ASSIGNMENT
Each line of the records that includes "background" should be found and copied.

EXERCISE MATERIALS
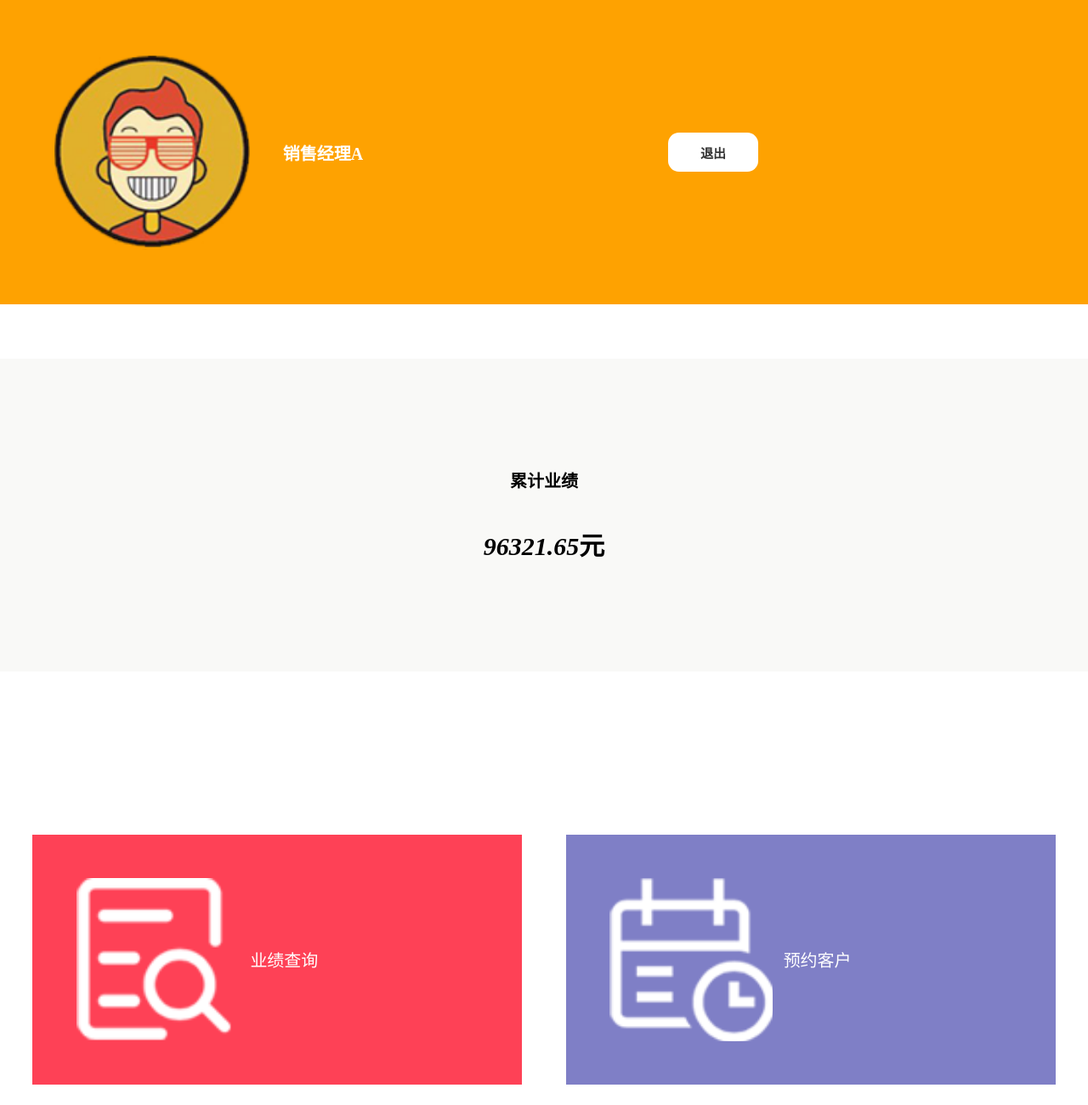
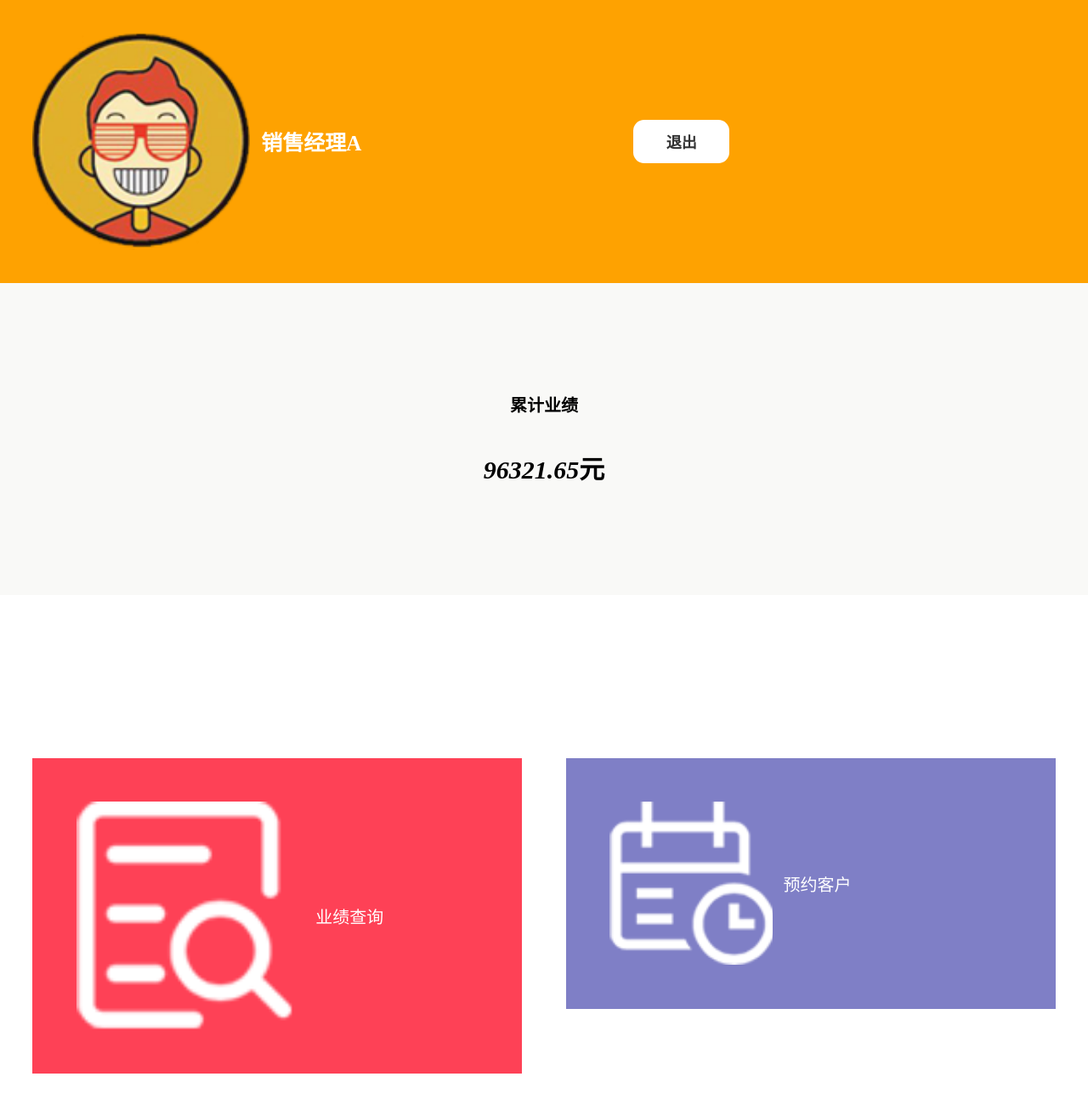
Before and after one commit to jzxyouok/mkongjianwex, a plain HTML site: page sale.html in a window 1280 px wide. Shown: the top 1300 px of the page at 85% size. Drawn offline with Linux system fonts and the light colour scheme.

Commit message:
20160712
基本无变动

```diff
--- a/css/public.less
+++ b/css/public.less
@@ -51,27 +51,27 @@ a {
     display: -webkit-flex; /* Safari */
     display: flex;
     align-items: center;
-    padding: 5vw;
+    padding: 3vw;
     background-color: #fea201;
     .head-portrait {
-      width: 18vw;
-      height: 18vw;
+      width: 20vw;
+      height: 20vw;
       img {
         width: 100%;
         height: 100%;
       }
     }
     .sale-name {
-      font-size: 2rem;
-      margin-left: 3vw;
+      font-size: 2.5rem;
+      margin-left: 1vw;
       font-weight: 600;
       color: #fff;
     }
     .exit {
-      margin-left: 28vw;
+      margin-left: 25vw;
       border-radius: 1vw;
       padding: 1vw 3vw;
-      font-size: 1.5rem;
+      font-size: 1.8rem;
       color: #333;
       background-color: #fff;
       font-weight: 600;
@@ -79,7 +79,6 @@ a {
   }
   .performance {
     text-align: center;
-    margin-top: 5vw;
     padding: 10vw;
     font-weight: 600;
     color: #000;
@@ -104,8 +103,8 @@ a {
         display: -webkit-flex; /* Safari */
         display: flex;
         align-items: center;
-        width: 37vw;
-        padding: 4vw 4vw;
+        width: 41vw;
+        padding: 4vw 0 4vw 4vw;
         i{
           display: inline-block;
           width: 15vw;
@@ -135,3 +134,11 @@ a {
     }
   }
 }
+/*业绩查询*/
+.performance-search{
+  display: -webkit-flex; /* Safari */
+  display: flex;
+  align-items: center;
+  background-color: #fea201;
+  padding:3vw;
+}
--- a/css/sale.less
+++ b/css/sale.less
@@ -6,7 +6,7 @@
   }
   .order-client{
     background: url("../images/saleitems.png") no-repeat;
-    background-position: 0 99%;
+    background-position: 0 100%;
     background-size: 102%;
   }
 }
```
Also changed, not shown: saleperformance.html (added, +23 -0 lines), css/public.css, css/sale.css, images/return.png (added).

---

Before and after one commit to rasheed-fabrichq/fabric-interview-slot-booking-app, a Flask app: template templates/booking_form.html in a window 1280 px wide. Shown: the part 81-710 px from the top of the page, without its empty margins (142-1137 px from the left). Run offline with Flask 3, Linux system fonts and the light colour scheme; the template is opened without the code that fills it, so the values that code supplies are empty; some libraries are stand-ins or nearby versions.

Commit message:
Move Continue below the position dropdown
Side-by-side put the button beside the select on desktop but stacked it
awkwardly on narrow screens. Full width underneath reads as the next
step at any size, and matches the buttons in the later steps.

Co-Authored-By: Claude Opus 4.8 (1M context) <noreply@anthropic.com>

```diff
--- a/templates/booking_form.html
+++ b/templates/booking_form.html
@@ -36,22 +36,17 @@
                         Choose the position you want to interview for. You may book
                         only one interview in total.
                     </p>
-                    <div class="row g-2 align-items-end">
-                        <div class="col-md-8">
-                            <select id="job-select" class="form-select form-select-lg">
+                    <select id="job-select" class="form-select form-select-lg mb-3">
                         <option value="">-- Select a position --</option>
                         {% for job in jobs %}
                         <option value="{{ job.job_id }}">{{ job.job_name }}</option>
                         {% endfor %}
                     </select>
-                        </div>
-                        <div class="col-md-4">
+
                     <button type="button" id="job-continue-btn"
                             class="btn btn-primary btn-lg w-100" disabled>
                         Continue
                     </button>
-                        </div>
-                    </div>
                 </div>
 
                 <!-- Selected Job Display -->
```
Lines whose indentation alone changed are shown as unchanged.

ANSWER SECTION
     background-color: #fea201;
       background-color: #fff;
+  background-color: #fea201;
     background: url("../images/saleitems.png") no-repeat;
-    background-position: 0 99%;
+    background-position: 0 100%;
     background-size: 102%;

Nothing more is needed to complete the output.